Ivan Turgenev's "Fathers and Sons" explores the ageless conflict between generations through a period in Russian history when a new generation of revolutionary intellectuals threatened the state.
This "Penguin Classics" edition is translated from the Russian by Peter Carson, with an introduction by Rosamund Bartlett and an afterword by Tatyana Tolstaya.
Returning home after years away at university, Arkady is proud to introduce his clever friend Bazarov to his father and uncle.
But their guest soon stirs up unrest on the quiet country estate - his outspoken nihilist views and his scathing criticisms of the older men expose the growing distance between Arkady and his father.

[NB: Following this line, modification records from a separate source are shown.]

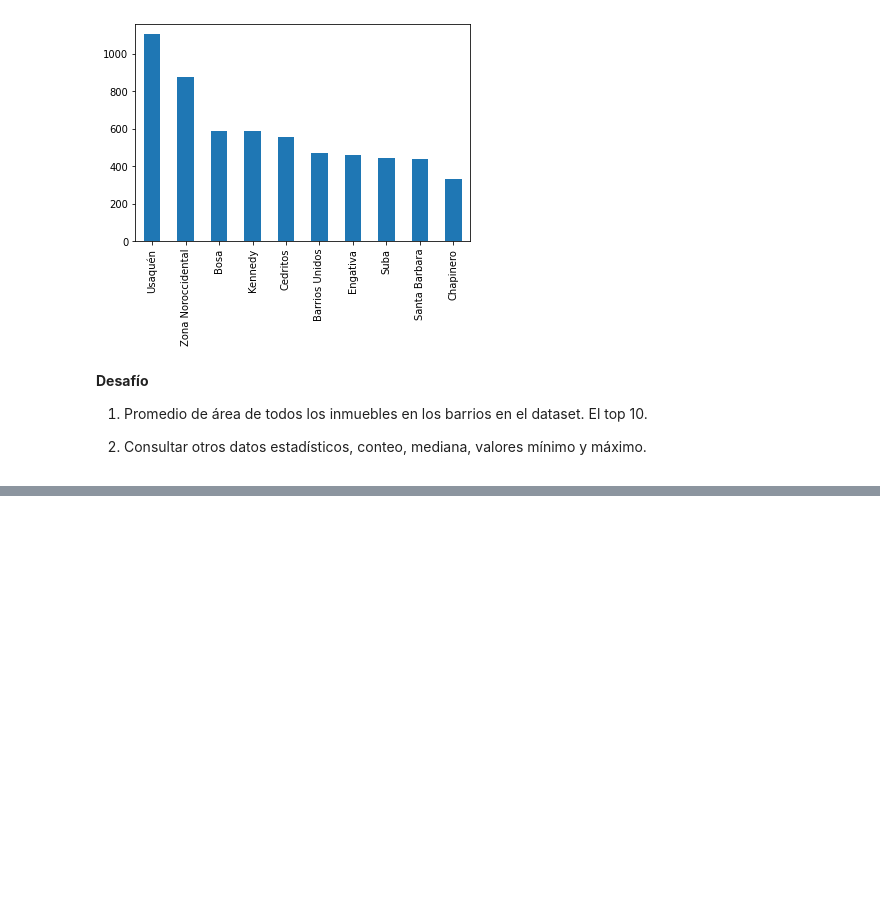
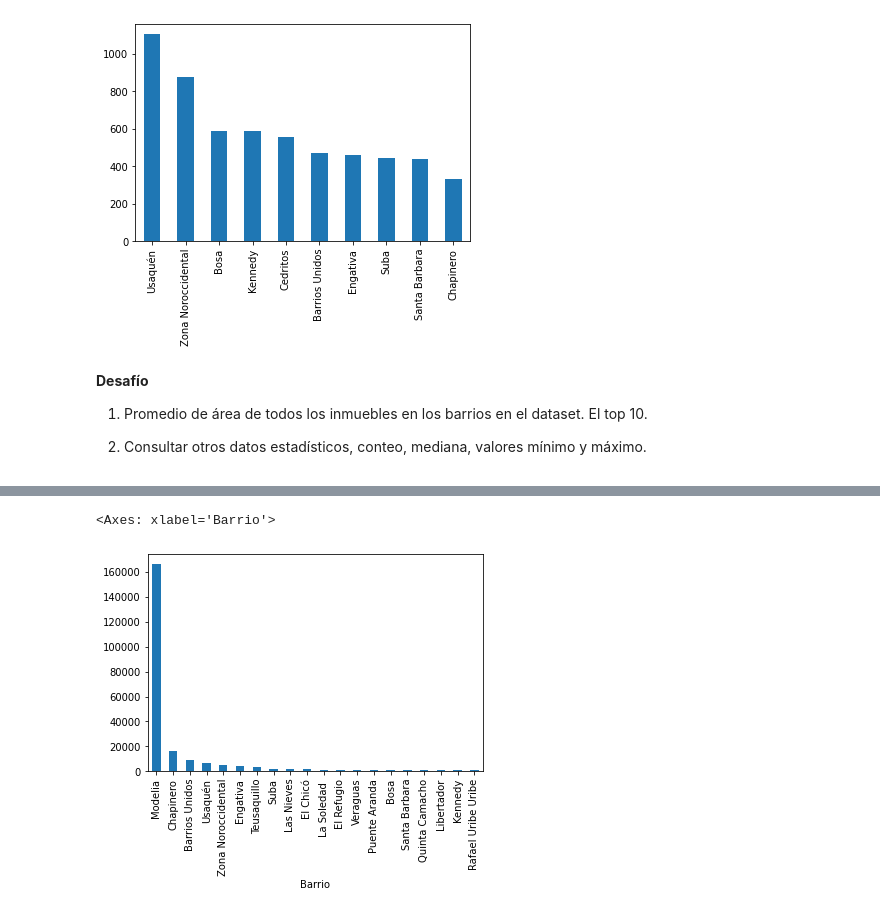
Before and after one commit to AURZOLA1524/Inmersi-n-de-Datos-AL, a Jupyter notebook: inmersion_datos_class_01.ipynb, the cells around one changed output, grey strips where cells are left out. Cells and saved outputs as stored; diff of their text form; code cells hidden in the pictures; blank space fills up the shorter version.

```diff
--- a/inmersion_datos_class_01.ipynb
+++ b/inmersion_datos_class_01.ipynb
@@ -218,0 +242,6 @@ inmuebles_barrio.head(10).plot.bar()
+# %%
+valor_maximo_x_barrio2 = inmuebles.groupby(['Barrio'])['Area'].max().sort_values(ascending=False).head(20).plot.bar()
+valor_maximo_x_barrio2
+# %% [output]
+<Axes: xlabel='Barrio'>
+[figure, added]
```
Also changed, not shown: parts of 11 cells of this notebook.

And when Bazarov visits his own doting but old-fashioned parents, his disdainful rejection of traditional Russian life causes even further distress.
In "Fathers and Sons", Turgeneve created a beautifully-drawn and highly influential portrayal of the clash between generations, at a time just before the end of serfdom, when the refined yet vanishing landowning class was being overturned by a brash new breed that strove to change the world. Peter Carson's elegant, naturalistic new translation brings Turgenev's masterpiece to life for a new generation of readers.
In her introduction, Rosamund Bartlett discusses the novel's subtle characterisation and the immense social changes that took place in the 1850s Russia of "Fathers and Sons".
This edition also includes a chronology, suggested further reading and notes.
If you enjoyed "Fathers and Sons", you might like Leo Tolstoy's "The Death of Ivan Ilyich and Other Stories", also available in "Penguin Classics". "One of the first Russian novels to be translated for a wider European audience.
It is a difficult art: in this superb new version, Peter Carson has succeeded splendidly". (Michael Binyon, "The Times"). "If you want to get as close as an English reader can to enjoying "Turgenev", Carson is probably the best". (Donald Rayfield, "The Times Literary Supplement").
- Format: Paperback
- Pages: 240 pages
- Publisher: Penguin Books Ltd
- Publication Date: 24/09/2009
- Category: Classic fiction (pre c 1945)
- ISBN: 9780141441337
Showing 1 - 2 of 2 reviews.
Review by jackkane
Considering its notoriety, Turgenev's novel is surprisingly tame. In the end, the symbol of progressivism - Bazarov - dies, while the old aristocracy continues about its business, covering itself under a guise of liberalism.Bazarov, for all his rhetoric, is an arrogant hypocrite. He chatters about work, but does nothing useful. He frolics around aristocratic manors, talks down to everybody, and dissects frogs. He frowns upon women and love, but falls for Odintzova. He despises romanticism and espouses nihilism, without realizing that the latter is the radical successor of the former. He denounces artistocratism, but engages in a duel he recognizes as ridiculous. In the end his pride consumes him and he dies an ugly death, to the horror of his doting parents and his frigid sweetheart.From a historical perspective, 'Fathers and Sons' is quietly perceptive. The emancipation of 1961 merely exchanged one form of slavery for another. The aristocracy relinquished official feudalism, but didn't change much until 1917. The Russian muzhik continued his hard life through the Red revolution, and into today's capitalist oligarchic 21st century Russia. The more things change, the more they stay the same.In the end, Turgenev's novel is just another 19th century story about idle aristocrats moping about, taking long walks to divert boredom, falling in love, and dying of horrible deceases. The most appealing aspects of the novel are its humanity and its brisk, readable style.
Review by Eyejaybee
Possibly the first modern Russian novel. The central figures Barazov and Arkady show a marked contrast in their eventual approaches to life. Bazarov is a self-professed nihilist, believing that the established order should always be challenged.Arkady is initially in thrall to Bazarov's tenets, to the extent that he risks alienating his old-fashioned father and even more traditional uncle. The novel is one of self discovery, though, and Arkady eventually marries Katya Lokteva, having previously been infatuated with her elder sister Anna. However, it is Bazarov who falls irredeemably in love with Anna, thus compromising the beliefs that have been the pillar of his entire being.